Work instruction
Print the records again, matching each line exactly.

[Opening Data listing section]

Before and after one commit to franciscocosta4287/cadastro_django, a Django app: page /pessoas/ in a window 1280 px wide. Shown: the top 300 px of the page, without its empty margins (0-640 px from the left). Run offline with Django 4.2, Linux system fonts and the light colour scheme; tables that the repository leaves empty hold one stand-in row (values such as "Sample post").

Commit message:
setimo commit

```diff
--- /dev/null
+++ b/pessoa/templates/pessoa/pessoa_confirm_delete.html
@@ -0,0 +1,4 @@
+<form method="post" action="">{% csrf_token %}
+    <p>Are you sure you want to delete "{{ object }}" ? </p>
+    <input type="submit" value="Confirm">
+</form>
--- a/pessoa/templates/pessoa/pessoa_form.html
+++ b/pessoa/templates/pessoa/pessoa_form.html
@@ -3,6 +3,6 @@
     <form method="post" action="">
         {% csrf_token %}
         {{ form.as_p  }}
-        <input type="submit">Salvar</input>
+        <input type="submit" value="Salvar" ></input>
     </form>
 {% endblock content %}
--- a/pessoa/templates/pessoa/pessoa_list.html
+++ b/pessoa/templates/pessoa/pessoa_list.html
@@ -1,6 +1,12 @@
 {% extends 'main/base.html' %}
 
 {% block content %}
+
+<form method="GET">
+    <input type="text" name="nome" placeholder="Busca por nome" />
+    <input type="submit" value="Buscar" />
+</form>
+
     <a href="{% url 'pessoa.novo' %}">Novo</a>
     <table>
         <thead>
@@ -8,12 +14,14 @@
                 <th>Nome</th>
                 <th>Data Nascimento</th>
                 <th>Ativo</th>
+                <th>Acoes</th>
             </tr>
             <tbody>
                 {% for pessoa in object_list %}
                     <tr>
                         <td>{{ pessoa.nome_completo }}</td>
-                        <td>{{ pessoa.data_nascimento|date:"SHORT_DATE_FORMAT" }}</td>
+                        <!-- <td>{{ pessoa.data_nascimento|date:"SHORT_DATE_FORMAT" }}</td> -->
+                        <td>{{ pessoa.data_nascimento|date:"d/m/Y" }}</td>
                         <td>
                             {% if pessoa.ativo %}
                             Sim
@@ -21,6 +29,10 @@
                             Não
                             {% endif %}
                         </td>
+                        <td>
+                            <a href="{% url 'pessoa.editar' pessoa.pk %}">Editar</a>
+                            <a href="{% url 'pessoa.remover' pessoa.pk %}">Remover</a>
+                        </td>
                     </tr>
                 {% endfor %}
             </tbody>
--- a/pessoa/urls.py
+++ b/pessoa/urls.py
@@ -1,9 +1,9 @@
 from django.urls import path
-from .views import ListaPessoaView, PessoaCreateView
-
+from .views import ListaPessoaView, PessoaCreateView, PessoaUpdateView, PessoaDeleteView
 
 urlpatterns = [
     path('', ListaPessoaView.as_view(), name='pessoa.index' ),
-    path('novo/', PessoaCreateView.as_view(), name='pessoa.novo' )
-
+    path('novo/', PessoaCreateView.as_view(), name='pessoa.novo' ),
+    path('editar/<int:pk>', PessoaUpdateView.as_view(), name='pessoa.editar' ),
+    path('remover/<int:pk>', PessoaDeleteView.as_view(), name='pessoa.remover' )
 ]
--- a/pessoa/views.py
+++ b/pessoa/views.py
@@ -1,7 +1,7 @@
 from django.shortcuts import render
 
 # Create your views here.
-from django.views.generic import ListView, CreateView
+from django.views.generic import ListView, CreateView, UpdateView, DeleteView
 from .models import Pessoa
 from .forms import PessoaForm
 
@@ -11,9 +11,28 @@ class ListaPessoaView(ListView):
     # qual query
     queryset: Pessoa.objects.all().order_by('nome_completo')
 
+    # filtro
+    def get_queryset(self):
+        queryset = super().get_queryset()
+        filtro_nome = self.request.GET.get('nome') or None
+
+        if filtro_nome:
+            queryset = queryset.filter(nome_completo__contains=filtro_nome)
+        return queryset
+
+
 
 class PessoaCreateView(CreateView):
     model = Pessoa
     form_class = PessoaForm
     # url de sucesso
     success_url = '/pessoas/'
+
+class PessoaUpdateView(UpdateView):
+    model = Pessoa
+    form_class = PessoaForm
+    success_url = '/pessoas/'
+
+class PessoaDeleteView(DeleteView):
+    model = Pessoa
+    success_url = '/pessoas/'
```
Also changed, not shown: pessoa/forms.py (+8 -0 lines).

[Closing Data listing section]

Exercise response
Before and after one commit to franciscocosta4287/cadastro_django, a Django app: page /pessoas/ in a window 1280 px wide. Shown: the top 300 px of the page, without its empty margins (0-640 px from the left). Run offline with Django 4.2, Linux system fonts and the light colour scheme; tables that the repository leaves empty hold one stand-in row (values such as "Sample post").

Commit message:
setimo commit

```diff
--- /dev/null
+++ b/pessoa/templates/pessoa/pessoa_confirm_delete.html
@@ -0,0 +1,4 @@
+<form method="post" action="">{% csrf_token %}
+    <p>Are you sure you want to delete "{{ object }}" ? </p>
+    <input type="submit" value="Confirm">
+</form>
--- a/pessoa/templates/pessoa/pessoa_form.html
+++ b/pessoa/templates/pessoa/pessoa_form.html
@@ -3,6 +3,6 @@
     <form method="post" action="">
         {% csrf_token %}
         {{ form.as_p  }}
-        <input type="submit">Salvar</input>
+        <input type="submit" value="Salvar" ></input>
     </form>
 {% endblock content %}
--- a/pessoa/templates/pessoa/pessoa_list.html
+++ b/pessoa/templates/pessoa/pessoa_list.html
@@ -1,6 +1,12 @@
 {% extends 'main/base.html' %}
 
 {% block content %}
+
+<form method="GET">
+    <input type="text" name="nome" placeholder="Busca por nome" />
+    <input type="submit" value="Buscar" />
+</form>
+
     <a href="{% url 'pessoa.novo' %}">Novo</a>
     <table>
         <thead>
@@ -8,12 +14,14 @@
                 <th>Nome</th>
                 <th>Data Nascimento</th>
                 <th>Ativo</th>
+                <th>Acoes</th>
             </tr>
             <tbody>
                 {% for pessoa in object_list %}
                     <tr>
                         <td>{{ pessoa.nome_completo }}</td>
-                        <td>{{ pessoa.data_nascimento|date:"SHORT_DATE_FORMAT" }}</td>
+                        <!-- <td>{{ pessoa.data_nascimento|date:"SHORT_DATE_FORMAT" }}</td> -->
+                        <td>{{ pessoa.data_nascimento|date:"d/m/Y" }}</td>
                         <td>
                             {% if pessoa.ativo %}
                             Sim
@@ -21,6 +29,10 @@
                             Não
                             {% endif %}
                         </td>
+                        <td>
+                            <a href="{% url 'pessoa.editar' pessoa.pk %}">Editar</a>
+                            <a href="{% url 'pessoa.remover' pessoa.pk %}">Remover</a>
+                        </td>
                     </tr>
                 {% endfor %}
             </tbody>
--- a/pessoa/urls.py
+++ b/pessoa/urls.py
@@ -1,9 +1,9 @@
 from django.urls import path
-from .views import ListaPessoaView, PessoaCreateView
-
+from .views import ListaPessoaView, PessoaCreateView, PessoaUpdateView, PessoaDeleteView
 
 urlpatterns = [
     path('', ListaPessoaView.as_view(), name='pessoa.index' ),
-    path('novo/', PessoaCreateView.as_view(), name='pessoa.novo' )
-
+    path('novo/', PessoaCreateView.as_view(), name='pessoa.novo' ),
+    path('editar/<int:pk>', PessoaUpdateView.as_view(), name='pessoa.editar' ),
+    path('remover/<int:pk>', PessoaDeleteView.as_view(), name='pessoa.remover' )
 ]
--- a/pessoa/views.py
+++ b/pessoa/views.py
@@ -1,7 +1,7 @@
 from django.shortcuts import render
 
 # Create your views here.
-from django.views.generic import ListView, CreateView
+from django.views.generic import ListView, CreateView, UpdateView, DeleteView
 from .models import Pessoa
 from .forms import PessoaForm
 
@@ -11,9 +11,28 @@ class ListaPessoaView(ListView):
     # qual query
     queryset: Pessoa.objects.all().order_by('nome_completo')
 
+    # filtro
+    def get_queryset(self):
+        queryset = super().get_queryset()
+        filtro_nome = self.request.GET.get('nome') or None
+
+        if filtro_nome:
+            queryset = queryset.filter(nome_completo__contains=filtro_nome)
+        return queryset
+
+
 
 class PessoaCreateView(CreateView):
     model = Pessoa
     form_class = PessoaForm
     # url de sucesso
     success_url = '/pessoas/'
+
+class PessoaUpdateView(UpdateView):
+    model = Pessoa
+    form_class = PessoaForm
+    success_url = '/pessoas/'
+
+class PessoaDeleteView(DeleteView):
+    model = Pessoa
+    success_url = '/pessoas/'
```
Also changed, not shown: pessoa/forms.py (+8 -0 lines).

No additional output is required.